Seattle, WA (PRWEB) March 29, 2010 -- Kineta, Inc. announced today receipt of a Phase 1 Small Business Innovation Research (SBIR) grant from the National Institute of Allergy and Infectious Diseases (NIAID) of the National Institutes of Health (NIH).
Awarded under the NIAID’s expanded Phase 1 program, the $600,000, two-year grant will help finance IND-enabling studies of ShK-186, Kineta’s first-in-class therapeutic for type 1 diabetes mellitus, multiple sclerosis and other autoimmune diseases. The award includes a subcontract to George Chandy, M.D., Ph.D. of the University of California at Irvine for mechanistic studies. Kineta intends to begin human clinical trials on the investigational drug in the second half of 2010.
“This SBIR award is great validation of the importance and novelty of Kineta’s autoimmune program.
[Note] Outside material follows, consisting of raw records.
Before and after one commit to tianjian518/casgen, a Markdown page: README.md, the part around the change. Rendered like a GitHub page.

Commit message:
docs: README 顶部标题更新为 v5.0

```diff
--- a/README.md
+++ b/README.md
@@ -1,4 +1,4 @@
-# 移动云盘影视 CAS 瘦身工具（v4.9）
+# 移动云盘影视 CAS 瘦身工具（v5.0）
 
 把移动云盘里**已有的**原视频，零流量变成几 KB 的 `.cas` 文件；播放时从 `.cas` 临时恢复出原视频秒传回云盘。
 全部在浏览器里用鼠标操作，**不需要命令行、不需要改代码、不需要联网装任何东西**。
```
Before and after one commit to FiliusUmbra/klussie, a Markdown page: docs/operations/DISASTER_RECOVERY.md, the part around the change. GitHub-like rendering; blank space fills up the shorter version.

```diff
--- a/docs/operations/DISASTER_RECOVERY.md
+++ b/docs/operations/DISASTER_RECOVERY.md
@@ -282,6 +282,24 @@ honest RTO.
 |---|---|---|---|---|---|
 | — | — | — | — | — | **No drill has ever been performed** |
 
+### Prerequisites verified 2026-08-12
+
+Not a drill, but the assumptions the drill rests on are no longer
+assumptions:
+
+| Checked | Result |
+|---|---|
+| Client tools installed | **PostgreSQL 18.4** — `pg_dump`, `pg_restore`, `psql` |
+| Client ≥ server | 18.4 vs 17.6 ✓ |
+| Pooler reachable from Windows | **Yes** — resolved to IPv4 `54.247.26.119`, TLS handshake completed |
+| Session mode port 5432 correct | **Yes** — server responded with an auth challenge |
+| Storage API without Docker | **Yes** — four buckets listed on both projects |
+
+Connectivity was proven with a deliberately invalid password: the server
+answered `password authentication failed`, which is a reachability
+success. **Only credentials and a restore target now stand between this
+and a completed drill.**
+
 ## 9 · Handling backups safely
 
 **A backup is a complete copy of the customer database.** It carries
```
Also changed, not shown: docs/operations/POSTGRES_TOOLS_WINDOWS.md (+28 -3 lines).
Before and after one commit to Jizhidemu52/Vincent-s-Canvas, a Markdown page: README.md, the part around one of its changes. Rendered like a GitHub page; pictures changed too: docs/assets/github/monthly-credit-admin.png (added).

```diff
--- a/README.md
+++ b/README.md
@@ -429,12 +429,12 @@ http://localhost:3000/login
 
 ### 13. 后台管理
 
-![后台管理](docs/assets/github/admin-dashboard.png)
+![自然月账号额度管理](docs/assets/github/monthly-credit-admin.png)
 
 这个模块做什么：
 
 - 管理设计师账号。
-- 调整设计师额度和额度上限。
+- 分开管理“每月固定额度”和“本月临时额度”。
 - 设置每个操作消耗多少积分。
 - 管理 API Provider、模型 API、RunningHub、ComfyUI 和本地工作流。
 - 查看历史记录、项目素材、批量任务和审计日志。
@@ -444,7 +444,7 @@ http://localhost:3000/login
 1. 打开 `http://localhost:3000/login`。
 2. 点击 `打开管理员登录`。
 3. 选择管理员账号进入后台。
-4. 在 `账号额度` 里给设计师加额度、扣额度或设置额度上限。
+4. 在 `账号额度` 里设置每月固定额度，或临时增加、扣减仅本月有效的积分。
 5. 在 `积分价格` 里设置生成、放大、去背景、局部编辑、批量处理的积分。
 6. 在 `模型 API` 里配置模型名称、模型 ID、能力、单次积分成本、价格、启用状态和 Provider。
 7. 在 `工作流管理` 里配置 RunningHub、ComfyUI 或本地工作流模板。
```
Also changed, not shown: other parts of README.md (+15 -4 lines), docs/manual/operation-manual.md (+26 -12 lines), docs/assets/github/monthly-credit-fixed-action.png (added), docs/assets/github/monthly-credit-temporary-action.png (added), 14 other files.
The funding adds to Kineta’s financial horsepower as we conclude preclinical studies and move into man later this year,” said Charles L. Magness, Ph.D., President and Chief Executive Officer of Kineta, Inc.
"It is very gratifying to see the high level support for ShK-186, and to witness its steady momentum through the development pipeline," added Dr. Chandy.
ShK-186 is a potent and highly specific Kv1.3 potassium channel blocker. It is designed to suppress activation of effector memory T cells, which are important mediators of inflammation and tissue damage in MS, type 1 diabetes mellitus and other autoimmune diseases. The drug candidate has been shown to significantly reverse disease in animal models of MS and rheumatoid arthritis. Animal models also have demonstrated that efficacy is achieved without the generalized immunosuppression that occurs with competing therapies. The synthetically manufactured compound was originally isolated from the Caribbean sea anemone, Stichodactyla helianthus, and subsequently optimized by Dr. Chandy’s laboratory.
Dxed Jan 2006. Sx since 2002. Rebif since March 2006. "When one door closes, another opens but we often look so long and so regretfully upon the closed door that we do not see the one which has opened for us." Alexander Graham Bell